When your Blackbeard finally goes to battle, will those famous fuses he reportedly burned in his beard make an appearance?
Stevenson: [Laughs] Well, I cannot say. They may well. I cannot say because - hats off to this production - they have been very conscious about avoiding this whole pirate-y thing, and realizing how much that could distract and slip over into caricature. I don't think you see a pirate with a parrot on his shoulder, for example. And even with the accents. I was keen on exploring Blackbeard's natural Bristol [very distinct] accent. That's West Country England; they were great seafaring folk. Unfortunately, ever since the birth of pirate films, there has been this hammy accent. Like, "Why are pirates funny? They just Arrrr!" So going in, doing the best Bristolian accent, it just didn't ... we had to tamper that right back. There have been certain things we've had to be careful that wouldn't distract or detract from the telling of the story. [Pirates] are a victim of their own success. People have identified with pirates in a comic and caricature sense. If there are danger areas, you make a decision to not go there. Preserve the play, and protect the story.
Will you be heading back to Asgard in Thor: Ragnarok as Volstagg
Stevenson: You know, I don't know what happening. I'm waiting to hear. I would love to get the Warriors Three back in the saddles for the Vikings in space. But you have to talk to Marvel about that, and see if it's going to materialize.
Let's briefly talk about 2008's Punisher: War Zone. Even though it didn't perform at the box office, it has its fans. Looking back, what do you think of that role, and the film's legacy? And do you have any thoughts about Jon Bernthal stepping into the role?
Oh, I loved playing that role. The fans who have come up to me! I have such respect for Garth Ennis' writing, and Tim Bradstreet's illustrations, and the darkness of that character. Looking back now, I know we based the story on comic books, which essentially were already 10 or 15 years old. There is so much potential with that character. But it is a huge choice because you've an R-rated character; you can't diminish him. I remember sitting in one of the first meetings with Lionsgate after having really lost myself in the comics trying to understand this character. I said, personally speaking, I don't want anybody who watches this movie walking out wanting to be Frank Castle. There was a tumbleweed moment because, obviously, this could be a kiss of death.
I didn't want people to go out wanting to go tool up against the bad guys (and at impressionable ages). I said, don't shy away from the violence or pull back on this, commit to this. But I wanted people who watched this to feel that he's in such a dark place you don't ever want to be him, but you're very glad he's there, and can't wait to see what he does next. It is a much deeper level and exploration of this character. I think it has got legs for the future.

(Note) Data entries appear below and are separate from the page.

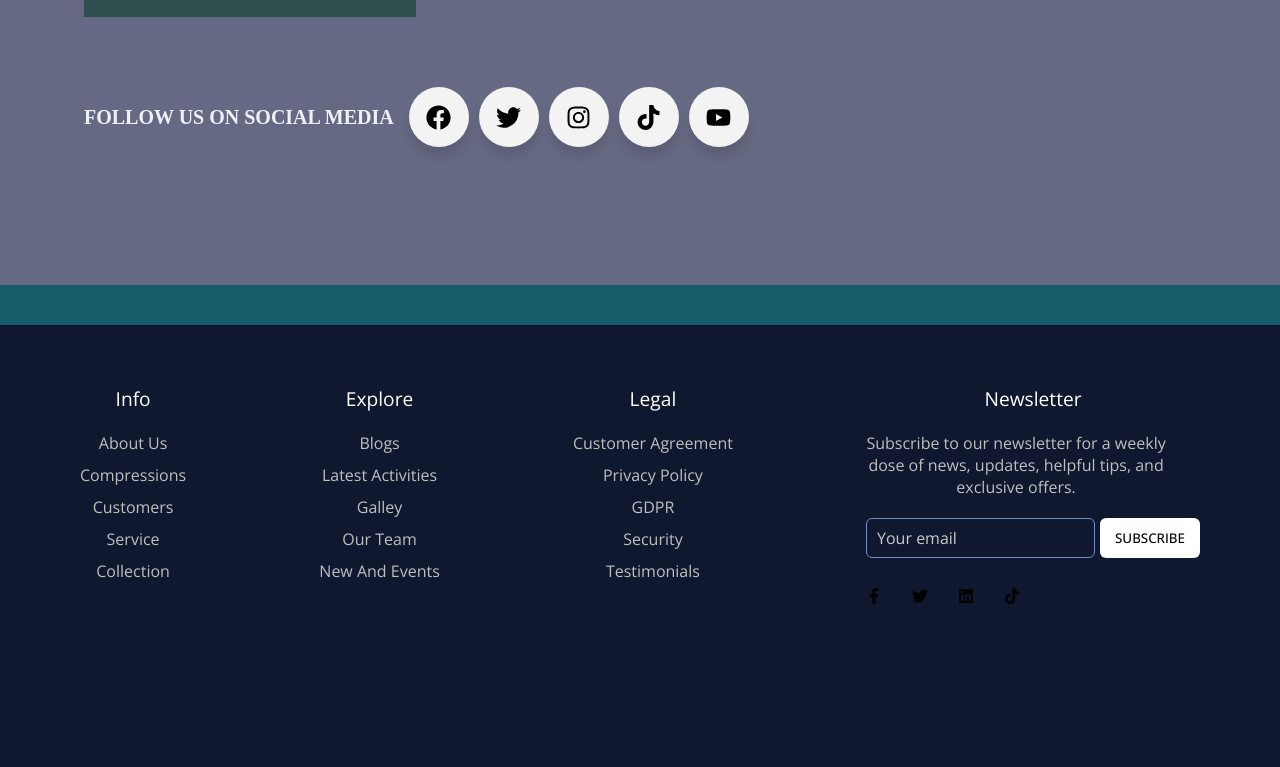
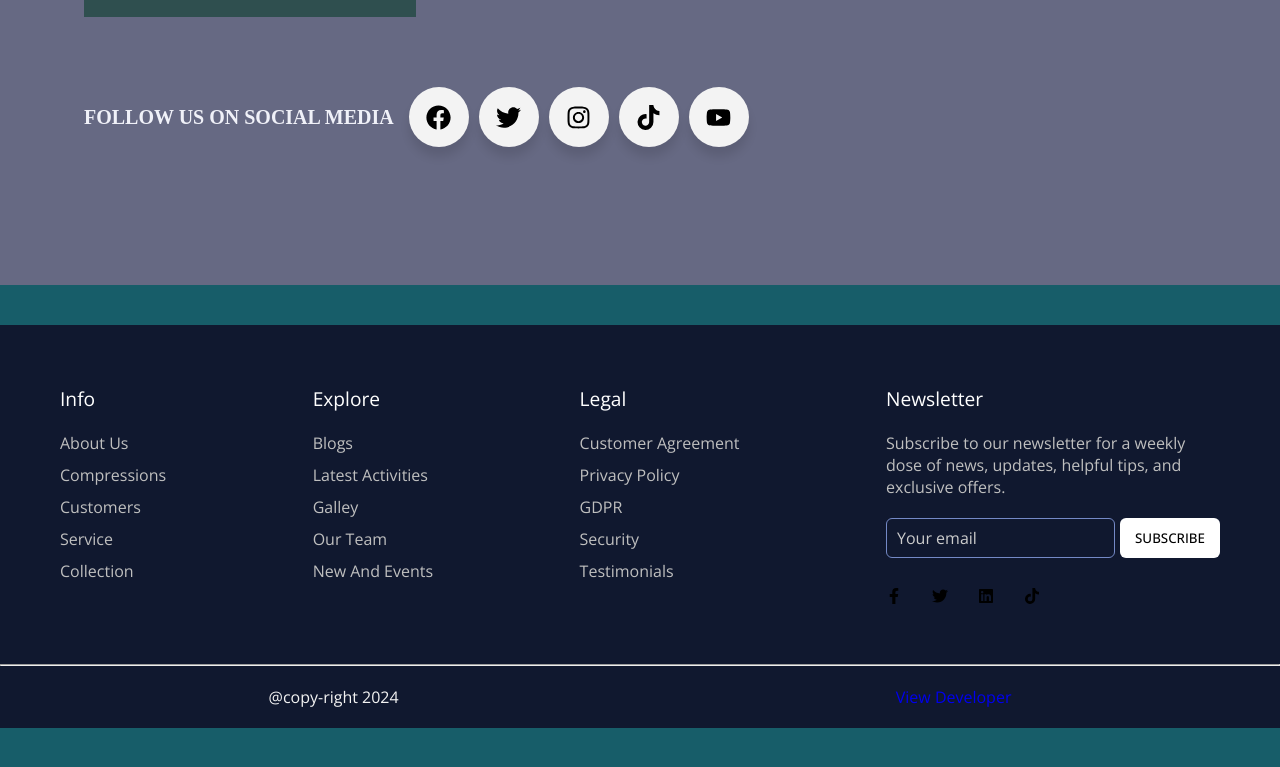
Before and after one commit to nyambogahezron/eddie_clean_services_app, a React (Vite) app: page / in a window 1280 px wide. Shown: the part 6152-6919 px from the top of the page. After the commit the page ends 6880 px from the top, so only its background shows below. Built offline with nearby package versions, Linux system fonts and the light colour scheme.

Commit message:
add footer

```diff
--- a/src/components/Footer.jsx
+++ b/src/components/Footer.jsx
@@ -1,8 +1,9 @@
-import { FaFacebookF, FaTwitter, FaLinkedin,  FaTiktok } from "react-icons/fa";
+import { FaFacebookF, FaTwitter, FaLinkedin, FaTiktok } from "react-icons/fa";
+import { Link } from "react-router-dom";
 const Footer = () => {
   return (
-    <section className='footer'>
-      <div className='container'>
+    <footer>
+      <div className='wrapper'>
         <div className='footer-row'>
           <div className='footer-col'>
             <h4>Info</h4>
@@ -65,7 +66,6 @@ const Footer = () => {
               <li>
                 <a href='#'>Testimonials</a>
               </li>
-
             </ul>
           </div>
 
@@ -88,7 +88,15 @@ const Footer = () => {
           </div>
         </div>
       </div>
-    </section>
+      <hr/>
+      <div className='powered-by'>
+        <span>@copy-right 2024</span>
+        <span>
+          {" "}
+          <Link to='#'>view developer </Link>
+        </span>
+      </div>
+    </footer>
   );
 };
 
--- a/src/index.css
+++ b/src/index.css
@@ -296,7 +296,7 @@ section {
     font-size: 1.5rem;
   }
 
-  .links {
+  .navbar .links {
     position: fixed;
     left: -100%;
     top: 75px;
@@ -1073,13 +1073,13 @@ display: block;
 -------------- FOOTER SECTION -------------------
 *************/
 
-.footer {
+footer {
   position: relative;
   width: 100%;
   background: #10182f;
 }
 
-.footer .footer-row {
+footer .footer-row {
   display: flex;
   flex-wrap: wrap;
   justify-content: space-between;
@@ -1168,8 +1168,24 @@ display: block;
   color: #fff;
 }
 
+.powered-by{
+  padding: 20px;
+  display: flex;
+  align-items: center;
+  justify-content: space-around;
+}
+
+.powered-by span:nth-child(1){
+  color: #f3f3f3;
+}
+
+.powered-by span:nth-child(2){
+  text-transform: capitalize;
+}
+
+
 @media (max-width: 768px) {
-  .footer {
+  footer {
     position: relative;
     bottom: 0;
     left: 0;
@@ -1178,7 +1194,7 @@ display: block;
     border-radius: 0;
   }
 
-  .footer .footer-row {
+  footer .footer-row {
     padding: 20px;
     gap: 1rem;
   }
```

And hand on heart, I wish [Bernthal] the very best. The last movie didn't do the box office the way they hoped, and I am delighted Frank Castle has not been pushed aside. He is a valid part of that universe. When he first arrived, he was brought in to assassinate Spider-Man! He is a tremendous tactician, and among all the Marvel super heroes, he doesn't have a super power. He just has this warrior's mind that people like Thor, or whomever with a sort of moral fiber, would disagree with. But he is still a very relevant part of that universe. I wish him the very best, and thrilled Frank is still out there somewhere.